Working line by line, output the entries below exactly as they appear.

= = = = = = =

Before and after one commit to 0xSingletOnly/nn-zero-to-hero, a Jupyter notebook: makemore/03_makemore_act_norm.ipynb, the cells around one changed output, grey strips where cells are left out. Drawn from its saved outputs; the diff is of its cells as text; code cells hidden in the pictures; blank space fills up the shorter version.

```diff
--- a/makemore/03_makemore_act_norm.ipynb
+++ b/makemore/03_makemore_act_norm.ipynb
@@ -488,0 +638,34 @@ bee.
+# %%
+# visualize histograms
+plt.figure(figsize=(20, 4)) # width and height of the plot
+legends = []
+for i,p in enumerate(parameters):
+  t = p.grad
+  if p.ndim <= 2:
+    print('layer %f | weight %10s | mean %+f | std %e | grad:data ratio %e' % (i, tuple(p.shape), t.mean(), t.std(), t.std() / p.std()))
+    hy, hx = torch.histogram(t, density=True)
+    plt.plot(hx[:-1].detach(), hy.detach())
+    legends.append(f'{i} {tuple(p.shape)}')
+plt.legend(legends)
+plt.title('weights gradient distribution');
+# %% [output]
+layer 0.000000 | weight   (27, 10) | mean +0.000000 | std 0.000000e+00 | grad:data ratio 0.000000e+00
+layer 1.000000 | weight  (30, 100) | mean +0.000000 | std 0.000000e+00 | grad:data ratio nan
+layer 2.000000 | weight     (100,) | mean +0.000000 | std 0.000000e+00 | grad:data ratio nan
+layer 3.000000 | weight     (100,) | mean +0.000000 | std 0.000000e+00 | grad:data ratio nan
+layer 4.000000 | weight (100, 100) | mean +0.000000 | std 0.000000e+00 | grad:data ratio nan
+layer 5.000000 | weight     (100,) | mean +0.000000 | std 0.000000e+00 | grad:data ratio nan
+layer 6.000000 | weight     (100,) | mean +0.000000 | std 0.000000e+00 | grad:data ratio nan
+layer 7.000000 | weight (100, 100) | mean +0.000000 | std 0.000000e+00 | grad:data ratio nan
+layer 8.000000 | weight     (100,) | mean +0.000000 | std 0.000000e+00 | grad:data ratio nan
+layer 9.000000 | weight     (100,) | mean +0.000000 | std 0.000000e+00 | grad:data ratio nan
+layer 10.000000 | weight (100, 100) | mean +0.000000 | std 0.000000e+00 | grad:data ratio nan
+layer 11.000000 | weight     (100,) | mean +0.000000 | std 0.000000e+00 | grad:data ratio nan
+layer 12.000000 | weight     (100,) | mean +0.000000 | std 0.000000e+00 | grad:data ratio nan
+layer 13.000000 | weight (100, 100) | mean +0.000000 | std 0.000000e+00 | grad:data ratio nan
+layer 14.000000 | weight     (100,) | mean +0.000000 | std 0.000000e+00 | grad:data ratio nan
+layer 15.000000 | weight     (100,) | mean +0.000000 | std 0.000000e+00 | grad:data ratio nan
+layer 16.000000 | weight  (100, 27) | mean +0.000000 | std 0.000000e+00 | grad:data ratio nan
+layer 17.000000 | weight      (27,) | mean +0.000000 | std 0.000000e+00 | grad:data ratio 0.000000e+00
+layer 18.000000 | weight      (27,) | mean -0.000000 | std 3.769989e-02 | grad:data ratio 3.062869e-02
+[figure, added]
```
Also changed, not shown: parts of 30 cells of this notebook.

= = = = = = =

Completed task:
Before and after one commit to 0xSingletOnly/nn-zero-to-hero, a Jupyter notebook: makemore/03_makemore_act_norm.ipynb, the cells around one changed output, grey strips where cells are left out. Drawn from its saved outputs; the diff is of its cells as text; code cells hidden in the pictures; blank space fills up the shorter version.

```diff
--- a/makemore/03_makemore_act_norm.ipynb
+++ b/makemore/03_makemore_act_norm.ipynb
@@ -488,0 +638,34 @@ bee.
+# %%
+# visualize histograms
+plt.figure(figsize=(20, 4)) # width and height of the plot
+legends = []
+for i,p in enumerate(parameters):
+  t = p.grad
+  if p.ndim <= 2:
+    print('layer %f | weight %10s | mean %+f | std %e | grad:data ratio %e' % (i, tuple(p.shape), t.mean(), t.std(), t.std() / p.std()))
+    hy, hx = torch.histogram(t, density=True)
+    plt.plot(hx[:-1].detach(), hy.detach())
+    legends.append(f'{i} {tuple(p.shape)}')
+plt.legend(legends)
+plt.title('weights gradient distribution');
+# %% [output]
+layer 0.000000 | weight   (27, 10) | mean +0.000000 | std 0.000000e+00 | grad:data ratio 0.000000e+00
+layer 1.000000 | weight  (30, 100) | mean +0.000000 | std 0.000000e+00 | grad:data ratio nan
+layer 2.000000 | weight     (100,) | mean +0.000000 | std 0.000000e+00 | grad:data ratio nan
+layer 3.000000 | weight     (100,) | mean +0.000000 | std 0.000000e+00 | grad:data ratio nan
+layer 4.000000 | weight (100, 100) | mean +0.000000 | std 0.000000e+00 | grad:data ratio nan
+layer 5.000000 | weight     (100,) | mean +0.000000 | std 0.000000e+00 | grad:data ratio nan
+layer 6.000000 | weight     (100,) | mean +0.000000 | std 0.000000e+00 | grad:data ratio nan
+layer 7.000000 | weight (100, 100) | mean +0.000000 | std 0.000000e+00 | grad:data ratio nan
+layer 8.000000 | weight     (100,) | mean +0.000000 | std 0.000000e+00 | grad:data ratio nan
+layer 9.000000 | weight     (100,) | mean +0.000000 | std 0.000000e+00 | grad:data ratio nan
+layer 10.000000 | weight (100, 100) | mean +0.000000 | std 0.000000e+00 | grad:data ratio nan
+layer 11.000000 | weight     (100,) | mean +0.000000 | std 0.000000e+00 | grad:data ratio nan
+layer 12.000000 | weight     (100,) | mean +0.000000 | std 0.000000e+00 | grad:data ratio nan
+layer 13.000000 | weight (100, 100) | mean +0.000000 | std 0.000000e+00 | grad:data ratio nan
+layer 14.000000 | weight     (100,) | mean +0.000000 | std 0.000000e+00 | grad:data ratio nan
+layer 15.000000 | weight     (100,) | mean +0.000000 | std 0.000000e+00 | grad:data ratio nan
+layer 16.000000 | weight  (100, 27) | mean +0.000000 | std 0.000000e+00 | grad:data ratio nan
+layer 17.000000 | weight      (27,) | mean +0.000000 | std 0.000000e+00 | grad:data ratio 0.000000e+00
+layer 18.000000 | weight      (27,) | mean -0.000000 | std 3.769989e-02 | grad:data ratio 3.062869e-02
+[figure, added]
```
Also changed, not shown: parts of 30 cells of this notebook.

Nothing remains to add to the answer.